English
 
User Manual Privacy Policy Disclaimer Contact us
  Advanced SearchBrowse

Item

ITEM ACTIONSEXPORT

Released

Journal Article

Structural Long-Term Changes at Mushroom Body Input Synapses

MPS-Authors
/persons/resource/persons38944

Kremer,  M. C.
Research Group: Dendrite Differentiation / Tavosanis, MPI of Neurobiology, Max Planck Society;

/persons/resource/persons38964

Leiss,  F.
Research Group: Dendrite Differentiation / Tavosanis, MPI of Neurobiology, Max Planck Society;

/persons/resource/persons38930

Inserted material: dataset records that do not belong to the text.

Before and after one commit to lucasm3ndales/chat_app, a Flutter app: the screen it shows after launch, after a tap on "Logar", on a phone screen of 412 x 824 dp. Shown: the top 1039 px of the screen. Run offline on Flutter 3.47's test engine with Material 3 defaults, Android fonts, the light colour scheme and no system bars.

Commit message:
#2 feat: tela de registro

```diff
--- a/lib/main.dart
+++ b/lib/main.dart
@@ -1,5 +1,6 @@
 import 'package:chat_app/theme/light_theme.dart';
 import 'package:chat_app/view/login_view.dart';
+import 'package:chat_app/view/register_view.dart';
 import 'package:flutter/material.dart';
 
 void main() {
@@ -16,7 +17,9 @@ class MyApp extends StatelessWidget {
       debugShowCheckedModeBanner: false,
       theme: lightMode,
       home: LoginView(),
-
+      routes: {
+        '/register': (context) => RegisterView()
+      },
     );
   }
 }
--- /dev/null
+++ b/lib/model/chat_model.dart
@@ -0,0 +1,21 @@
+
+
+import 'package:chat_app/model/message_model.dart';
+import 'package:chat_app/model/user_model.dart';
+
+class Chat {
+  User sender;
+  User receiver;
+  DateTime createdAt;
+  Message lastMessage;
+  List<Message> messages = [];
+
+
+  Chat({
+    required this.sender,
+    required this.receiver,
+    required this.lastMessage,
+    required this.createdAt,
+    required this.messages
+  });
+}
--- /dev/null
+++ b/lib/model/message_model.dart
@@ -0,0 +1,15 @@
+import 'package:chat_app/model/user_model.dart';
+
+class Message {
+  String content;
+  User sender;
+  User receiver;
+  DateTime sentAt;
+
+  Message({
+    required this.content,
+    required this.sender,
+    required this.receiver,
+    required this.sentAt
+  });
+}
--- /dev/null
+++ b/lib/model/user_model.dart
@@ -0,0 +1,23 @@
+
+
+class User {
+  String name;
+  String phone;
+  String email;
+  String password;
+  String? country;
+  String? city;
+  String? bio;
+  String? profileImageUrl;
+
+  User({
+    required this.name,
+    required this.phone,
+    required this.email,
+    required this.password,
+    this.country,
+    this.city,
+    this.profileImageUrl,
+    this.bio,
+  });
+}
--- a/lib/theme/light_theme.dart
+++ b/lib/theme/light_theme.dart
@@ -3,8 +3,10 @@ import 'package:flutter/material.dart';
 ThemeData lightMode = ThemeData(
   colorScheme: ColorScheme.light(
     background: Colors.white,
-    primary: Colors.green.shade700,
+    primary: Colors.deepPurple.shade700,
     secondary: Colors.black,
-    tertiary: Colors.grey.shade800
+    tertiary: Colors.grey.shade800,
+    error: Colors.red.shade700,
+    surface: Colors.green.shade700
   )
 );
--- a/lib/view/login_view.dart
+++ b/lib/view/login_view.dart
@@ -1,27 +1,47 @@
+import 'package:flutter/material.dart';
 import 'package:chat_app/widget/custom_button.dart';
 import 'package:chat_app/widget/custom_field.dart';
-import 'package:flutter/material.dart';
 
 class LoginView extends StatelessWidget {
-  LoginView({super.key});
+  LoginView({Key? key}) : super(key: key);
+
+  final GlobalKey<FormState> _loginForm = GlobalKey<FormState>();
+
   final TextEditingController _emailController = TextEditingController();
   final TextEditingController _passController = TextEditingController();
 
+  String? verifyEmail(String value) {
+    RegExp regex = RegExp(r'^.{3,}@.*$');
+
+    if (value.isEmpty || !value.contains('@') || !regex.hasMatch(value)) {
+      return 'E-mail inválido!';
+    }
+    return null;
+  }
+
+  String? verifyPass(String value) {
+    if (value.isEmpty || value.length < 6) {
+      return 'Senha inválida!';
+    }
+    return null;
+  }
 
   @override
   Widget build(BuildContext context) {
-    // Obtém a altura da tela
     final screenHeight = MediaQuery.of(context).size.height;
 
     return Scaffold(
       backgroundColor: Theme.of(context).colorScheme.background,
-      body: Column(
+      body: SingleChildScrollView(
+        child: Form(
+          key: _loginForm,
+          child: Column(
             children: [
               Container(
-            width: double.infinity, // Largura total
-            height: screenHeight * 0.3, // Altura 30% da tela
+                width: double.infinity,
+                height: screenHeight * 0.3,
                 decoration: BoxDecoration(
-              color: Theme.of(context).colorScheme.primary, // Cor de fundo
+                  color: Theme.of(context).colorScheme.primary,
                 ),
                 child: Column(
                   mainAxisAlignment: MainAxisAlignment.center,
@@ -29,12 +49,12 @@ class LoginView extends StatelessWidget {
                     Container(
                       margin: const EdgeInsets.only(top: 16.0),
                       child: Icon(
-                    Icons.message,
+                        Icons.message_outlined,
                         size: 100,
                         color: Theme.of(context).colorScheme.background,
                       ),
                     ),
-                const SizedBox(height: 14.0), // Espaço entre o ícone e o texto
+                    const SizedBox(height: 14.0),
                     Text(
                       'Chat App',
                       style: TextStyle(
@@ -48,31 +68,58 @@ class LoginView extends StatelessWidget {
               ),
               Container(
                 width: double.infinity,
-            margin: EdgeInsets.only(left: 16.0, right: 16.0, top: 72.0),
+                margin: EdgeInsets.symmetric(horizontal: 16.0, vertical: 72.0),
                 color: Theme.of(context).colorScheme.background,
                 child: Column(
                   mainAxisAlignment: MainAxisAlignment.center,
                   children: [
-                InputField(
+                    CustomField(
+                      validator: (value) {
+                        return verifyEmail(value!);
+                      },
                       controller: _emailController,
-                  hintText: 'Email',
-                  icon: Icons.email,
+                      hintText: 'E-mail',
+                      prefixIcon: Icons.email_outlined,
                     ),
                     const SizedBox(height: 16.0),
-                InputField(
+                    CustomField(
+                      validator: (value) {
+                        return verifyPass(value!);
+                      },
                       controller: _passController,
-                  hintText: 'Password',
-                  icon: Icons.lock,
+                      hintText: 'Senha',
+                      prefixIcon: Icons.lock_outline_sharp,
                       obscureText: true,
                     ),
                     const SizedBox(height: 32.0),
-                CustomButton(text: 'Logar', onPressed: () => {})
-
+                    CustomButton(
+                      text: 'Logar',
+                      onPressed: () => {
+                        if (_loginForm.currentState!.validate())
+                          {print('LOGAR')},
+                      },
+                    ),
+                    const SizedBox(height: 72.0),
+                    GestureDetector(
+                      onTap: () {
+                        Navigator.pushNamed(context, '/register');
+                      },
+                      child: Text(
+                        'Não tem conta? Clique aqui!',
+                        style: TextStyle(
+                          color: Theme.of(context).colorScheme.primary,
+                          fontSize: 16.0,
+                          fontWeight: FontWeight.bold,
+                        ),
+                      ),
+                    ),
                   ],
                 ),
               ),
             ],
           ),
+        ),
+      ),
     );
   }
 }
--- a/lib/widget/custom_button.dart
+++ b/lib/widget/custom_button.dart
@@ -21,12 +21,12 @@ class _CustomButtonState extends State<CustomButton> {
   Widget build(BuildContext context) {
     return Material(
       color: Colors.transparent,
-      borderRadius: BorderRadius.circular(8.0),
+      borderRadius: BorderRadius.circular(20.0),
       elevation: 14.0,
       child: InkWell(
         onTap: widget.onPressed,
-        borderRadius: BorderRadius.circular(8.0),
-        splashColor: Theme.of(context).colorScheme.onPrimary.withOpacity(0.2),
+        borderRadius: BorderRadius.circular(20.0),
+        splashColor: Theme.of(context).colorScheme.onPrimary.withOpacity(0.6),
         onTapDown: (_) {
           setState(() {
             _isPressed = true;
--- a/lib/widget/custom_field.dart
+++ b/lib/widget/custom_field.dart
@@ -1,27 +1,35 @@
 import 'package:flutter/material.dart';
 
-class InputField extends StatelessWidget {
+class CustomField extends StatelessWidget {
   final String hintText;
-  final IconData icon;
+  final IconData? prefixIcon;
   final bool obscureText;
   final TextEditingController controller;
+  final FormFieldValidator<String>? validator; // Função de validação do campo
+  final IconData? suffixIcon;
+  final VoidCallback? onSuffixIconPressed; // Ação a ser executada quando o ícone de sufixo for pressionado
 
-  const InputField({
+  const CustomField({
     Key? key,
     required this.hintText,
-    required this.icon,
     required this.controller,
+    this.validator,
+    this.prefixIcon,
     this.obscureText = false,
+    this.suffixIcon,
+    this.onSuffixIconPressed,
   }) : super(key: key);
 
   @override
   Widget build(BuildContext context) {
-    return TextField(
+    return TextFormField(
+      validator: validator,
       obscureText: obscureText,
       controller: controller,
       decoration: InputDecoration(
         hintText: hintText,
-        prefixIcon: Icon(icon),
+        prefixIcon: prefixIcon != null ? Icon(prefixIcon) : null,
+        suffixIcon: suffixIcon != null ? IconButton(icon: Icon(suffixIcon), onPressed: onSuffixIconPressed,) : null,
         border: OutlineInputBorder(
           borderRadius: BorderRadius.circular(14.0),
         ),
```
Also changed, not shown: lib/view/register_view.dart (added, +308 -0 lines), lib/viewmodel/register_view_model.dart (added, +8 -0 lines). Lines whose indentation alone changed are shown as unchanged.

Knapek,  S.
Research Group: Dendrite Differentiation / Tavosanis, MPI of Neurobiology, Max Planck Society;

/persons/resource/persons38838

Förstner,  F.
Department: Systems and Computational Neurobiology / Borst, MPI of Neurobiology, Max Planck Society;

/persons/resource/persons39095

Tavosanis,  G.
Research Group: Dendrite Differentiation / Tavosanis, MPI of Neurobiology, Max Planck Society;

External Ressource
No external resources are shared
Fulltext (public)
There are no public fulltexts stored in PuRe
Supplementary Material (public)
There is no public supplementary material available
Citation

Kremer, M. C., Christiansen, F., Leiss, F., Paehler, M., Knapek, S., Andlauer, T. F. M., et al. (2010). Structural Long-Term Changes at Mushroom Body Input Synapses. Current Biology, 20(21), 1938-1944.


Cite as: http://hdl.handle.net/11858/00-001M-0000-0012-1F53-3
Abstract
How does the sensory environment shape circuit organization in higher brain centers? Here we have addressed the dependence on activity of a defined circuit within the mushroom body of adult Drosophila. This is a brain region receiving olfactory information and involved in long-term associative memory formation [1]. The main mushroom body input region, named the calyx, undergoes volumetric changes correlated with alterations of experience [2-5]. However, the underlying modifications at the cellular level remained unclear. Within the calyx, the clawed dendritic endings of mushroom body Kenyon cells form microglomeruli, distinct synaptic complexes with the presynaptic boutons of olfactory projection neurons [6, 7]. We developed tools for high-resolution imaging of pre- and postsynaptic compartments of defined calycal microglomeruli. Here we show that preventing firing of action potentials or synaptic transmission in a small, identified fraction of projection neurons causes alterations in the size, number, and active zone density of the microglomeruli formed by these neurons. These data provide clear evidence for activity-dependent organization of a circuit within the adult brain of the fly.